::: Given entries :::

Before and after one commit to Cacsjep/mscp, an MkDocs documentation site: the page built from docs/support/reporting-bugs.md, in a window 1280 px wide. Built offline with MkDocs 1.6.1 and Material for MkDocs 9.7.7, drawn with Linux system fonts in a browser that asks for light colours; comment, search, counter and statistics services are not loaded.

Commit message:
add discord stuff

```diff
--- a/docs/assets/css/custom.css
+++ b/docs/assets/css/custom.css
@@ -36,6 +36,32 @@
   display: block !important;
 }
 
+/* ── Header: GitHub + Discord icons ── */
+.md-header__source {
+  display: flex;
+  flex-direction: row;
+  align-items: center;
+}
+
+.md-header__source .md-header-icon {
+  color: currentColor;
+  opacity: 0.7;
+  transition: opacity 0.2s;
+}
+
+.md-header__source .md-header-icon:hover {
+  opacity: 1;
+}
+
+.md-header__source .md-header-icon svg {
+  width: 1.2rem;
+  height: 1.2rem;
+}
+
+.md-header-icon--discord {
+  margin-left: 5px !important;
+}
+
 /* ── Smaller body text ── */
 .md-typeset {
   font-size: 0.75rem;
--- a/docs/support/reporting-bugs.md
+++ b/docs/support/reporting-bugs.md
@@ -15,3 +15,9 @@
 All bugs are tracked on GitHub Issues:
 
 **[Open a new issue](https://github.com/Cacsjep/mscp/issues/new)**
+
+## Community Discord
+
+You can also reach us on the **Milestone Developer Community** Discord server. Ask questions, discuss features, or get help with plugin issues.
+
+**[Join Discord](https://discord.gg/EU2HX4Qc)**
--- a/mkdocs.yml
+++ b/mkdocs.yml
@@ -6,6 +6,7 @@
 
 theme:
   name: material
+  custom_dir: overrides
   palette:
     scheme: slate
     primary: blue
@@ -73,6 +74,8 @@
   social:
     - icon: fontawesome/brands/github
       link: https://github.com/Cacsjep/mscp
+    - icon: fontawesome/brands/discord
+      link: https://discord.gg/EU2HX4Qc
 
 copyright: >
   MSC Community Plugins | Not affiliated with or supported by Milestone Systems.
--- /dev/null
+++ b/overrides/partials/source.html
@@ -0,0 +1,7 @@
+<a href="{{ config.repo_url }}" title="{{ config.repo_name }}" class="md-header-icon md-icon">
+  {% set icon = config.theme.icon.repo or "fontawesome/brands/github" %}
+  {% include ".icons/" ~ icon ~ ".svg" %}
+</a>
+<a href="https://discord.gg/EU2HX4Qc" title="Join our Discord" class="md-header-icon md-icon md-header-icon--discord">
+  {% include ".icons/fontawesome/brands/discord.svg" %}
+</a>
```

:::

◆ Task to complete: Repeat the material in full, exactly as written.

◆ Expected answer:
Before and after one commit to Cacsjep/mscp, an MkDocs documentation site: the page built from docs/support/reporting-bugs.md, in a window 1280 px wide. Built offline with MkDocs 1.6.1 and Material for MkDocs 9.7.7, drawn with Linux system fonts in a browser that asks for light colours; comment, search, counter and statistics services are not loaded.

Commit message:
add discord stuff

```diff
--- a/docs/assets/css/custom.css
+++ b/docs/assets/css/custom.css
@@ -36,6 +36,32 @@
   display: block !important;
 }
 
+/* ── Header: GitHub + Discord icons ── */
+.md-header__source {
+  display: flex;
+  flex-direction: row;
+  align-items: center;
+}
+
+.md-header__source .md-header-icon {
+  color: currentColor;
+  opacity: 0.7;
+  transition: opacity 0.2s;
+}
+
+.md-header__source .md-header-icon:hover {
+  opacity: 1;
+}
+
+.md-header__source .md-header-icon svg {
+  width: 1.2rem;
+  height: 1.2rem;
+}
+
+.md-header-icon--discord {
+  margin-left: 5px !important;
+}
+
 /* ── Smaller body text ── */
 .md-typeset {
   font-size: 0.75rem;
--- a/docs/support/reporting-bugs.md
+++ b/docs/support/reporting-bugs.md
@@ -15,3 +15,9 @@
 All bugs are tracked on GitHub Issues:
 
 **[Open a new issue](https://github.com/Cacsjep/mscp/issues/new)**
+
+## Community Discord
+
+You can also reach us on the **Milestone Developer Community** Discord server. Ask questions, discuss features, or get help with plugin issues.
+
+**[Join Discord](https://discord.gg/EU2HX4Qc)**
--- a/mkdocs.yml
+++ b/mkdocs.yml
@@ -6,6 +6,7 @@
 
 theme:
   name: material
+  custom_dir: overrides
   palette:
     scheme: slate
     primary: blue
@@ -73,6 +74,8 @@
   social:
     - icon: fontawesome/brands/github
       link: https://github.com/Cacsjep/mscp
+    - icon: fontawesome/brands/discord
+      link: https://discord.gg/EU2HX4Qc
 
 copyright: >
   MSC Community Plugins | Not affiliated with or supported by Milestone Systems.
--- /dev/null
+++ b/overrides/partials/source.html
@@ -0,0 +1,7 @@
+<a href="{{ config.repo_url }}" title="{{ config.repo_name }}" class="md-header-icon md-icon">
+  {% set icon = config.theme.icon.repo or "fontawesome/brands/github" %}
+  {% include ".icons/" ~ icon ~ ".svg" %}
+</a>
+<a href="https://discord.gg/EU2HX4Qc" title="Join our Discord" class="md-header-icon md-icon md-header-icon--discord">
+  {% include ".icons/fontawesome/brands/discord.svg" %}
+</a>
```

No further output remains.